On the left is St. Margaret. She was born in Hungary around the year 1045 and brought to England in 1057. As the granddaughter of the English king, Edmund Ironside, she had to flee from the hostile King William the Conqueror. She found refuge in Scotland and there, in 1070, married King Malcolm III (Canmore). She brought up her six sons and 2 daughters admirably, according to Anglo-Norman institutions and manners, and imposed on Scotland her own deeply religious views of worship.
True to her nature, Margaret is shown in the painted glass caring for an orphan child. She had given him a loaf of bread, a home-spun smock and some rather unusually coloured shoes! Beside her is her spinning wheel and in the background is her royal castle of Edinburgh wherein she built the still existing St. Margaret's Chapel. She died in 1093 and was canonised in 1250. Her saint's day is 16 November and on that date in 1993 a historical depiction of St Margaret's life was staged in the church.
On the right is St. Mildred, one of a family of four female saints. She was born around the year 700, a daughter of Merewald, a Mercian ruler on the Welsh border. After an education at the Abbey of Chelles in France (where she refused an offer of marriage!) she returned to enter the convent of Minster in Thanet which her mother, St. Ermenburga, had founded. This abbey may be the one depicted in the window. Mildred became the abbess of Thanet and devoted herself to prayer and healing, earning herself the title: "a comforter to all in affliction". This explains the appearance of the lectern and the "snake" of healing in the glass panel. In her nun's habit, her one concession to luxury seems to be yet another pair of brightly-coloured shoes!

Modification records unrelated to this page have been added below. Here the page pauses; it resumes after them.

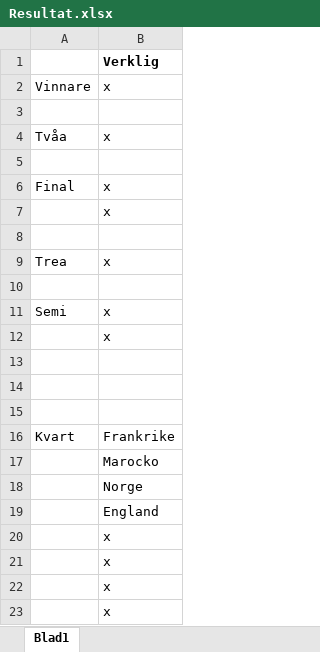
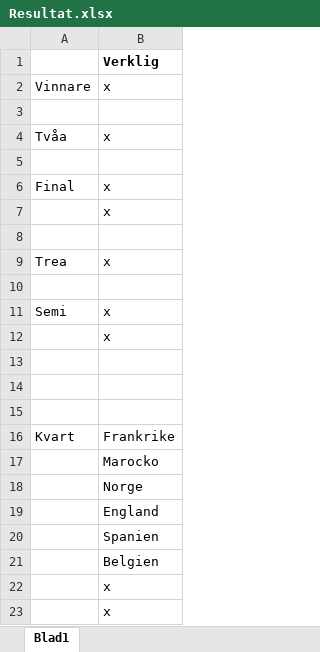
Before and after one commit to ellabac/VM, an Excel workbook: Resultat.xlsx, sheet Blad1, drawn as a sheet; values as stored, in another font and other column widths than the file's, no borders; the diff names each change by its address in the sheet, - before the commit and + after, or states it on an @@ line.

Commit message:
Nya kvartsfinaler

```diff
--- a/Resultat.xlsx (sheet Blad1)
+++ b/Resultat.xlsx (sheet Blad1)
-B20: x
+B20: Spanien
-B21: x
+B21: Belgien
```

Between the two female saints is the figure of the crucified Christ, attended by angels and surmounted by a vision of "New Jerusalem". Above him are the letters INRI which are the initials of the Latin words for "Jesus of Nazareth, King of the Jews".

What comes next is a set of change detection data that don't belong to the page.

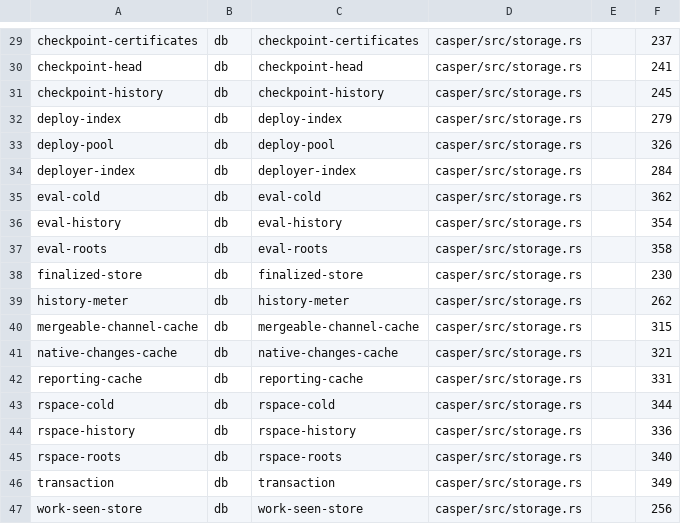
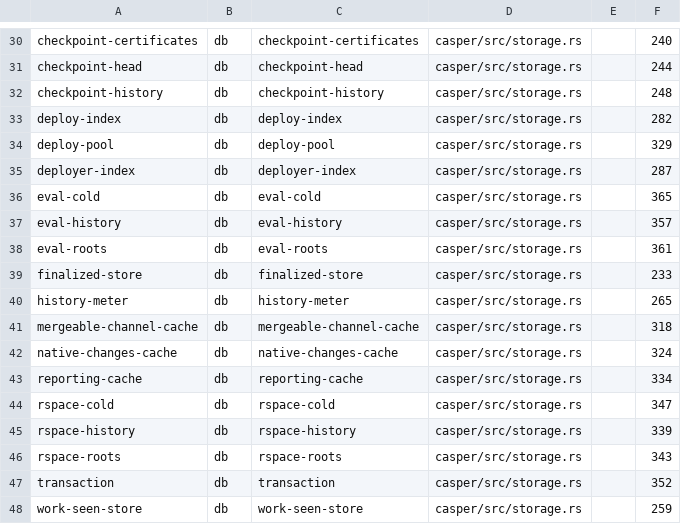
Before and after one commit to rhovision-org/rholo, a TSV file: spec/audit/evidence/658-durable-state-census-20261123/durable-states.tsv, drawn as a sheet; only a part is shown, gaps mark what is left out; addresses are those after the commit; the diff covers the shown part only; the diff names each change by its address in the sheet, - before the commit and + after, or states it on an @@ line.

```diff
--- a/spec/audit/evidence/658-durable-state-census-20261123/durable-states.tsv
+++ b/spec/audit/evidence/658-durable-state-census-20261123/durable-states.tsv
-F30: 237
+F30: 240
-F31: 241
+F31: 244
-F32: 245
+F32: 248
-F33: 279
+F33: 282
-F34: 326
+F34: 329
-F35: 284
+F35: 287
-F36: 362
+F36: 365
-F37: 354
+F37: 357
-F38: 358
+F38: 361
-F39: 230
+F39: 233
-F40: 262
+F40: 265
-F41: 315
+F41: 318
-F42: 321
+F42: 324
-F43: 331
+F43: 334
-F44: 344
+F44: 347
-F45: 336
+F45: 339
-F46: 340
+F46: 343
-F47: 349
+F47: 352
-F48: 256
+F48: 259
```
Also changed, not shown: 1 added row and 15 edited cells elsewhere in this file, spec/conformance/envelope.tsv, 35 other files.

In front of the triple window is the church altar. It will be draped with an altar frontal, the colour of which reflects the particular period of the Liturgical Kalendar.
Those saints who gave their lives for the faith are celebrated with a red frontal. This colour is also used during commemorations of the Holy Spirit (for example, Pentecost) and on Palm Sunday and Good Friday.
A white/gold frontal is used for major feasts such as Easter, Christmas or the Ascension. It can also be used to commemorate a saint's day unless that saint was martyred.
- A violet frontal denotes a penitential season such as Advent or Lent. It will also be used for a Requiem Mass.
- A green frontal on the altar is used for all the other, ordinary days of the Kalendar.
Several items nearby are worthy of note, all being recent donations to the church. To the left of the altar is a curtained aumbry designed to hold the Reserved Sacrament. Above the altar is the sanctuary lamp which is kept burning as long as the Reserved Sacrament of bread and wine is present.
Behind the relatively modern, electric organ is an ikon, purchased in Cyprus, depicting St Peter and St Paul exchanging the kiss of peace.
Also hanging on the south wall is a portrait of an angel, painted in the style of Michaelangelo.
On the little stands to either side of the sanctuary are small statues of the Virgin and child (pictured elsewhere on this website) and of St. Peter complete with his "Key to the Kingdom".
Behind the church, to the south, is the back rig. This is the traditional "toft" of land which went with the original property. All the Linlithgow High Street houses had such a strip of land and these gave the town its Medieval 'herring-bone' pattern. St. Peter's rig was once much longer but it was dissected by the railway in 1842 and then, more recently, another portion was sold off for house-building purposes.
Placed in the back garden are three large wooden benches which once graced Linlithgow Railway Station.
As you leave St. Peter's, Linlithgow it is worth remembering that it is not just another building. It is the ongoing, spiritual base of an active and ever-developing congregation whose work and witness in the town and in the diocese is still in progress.
Why not come and join us?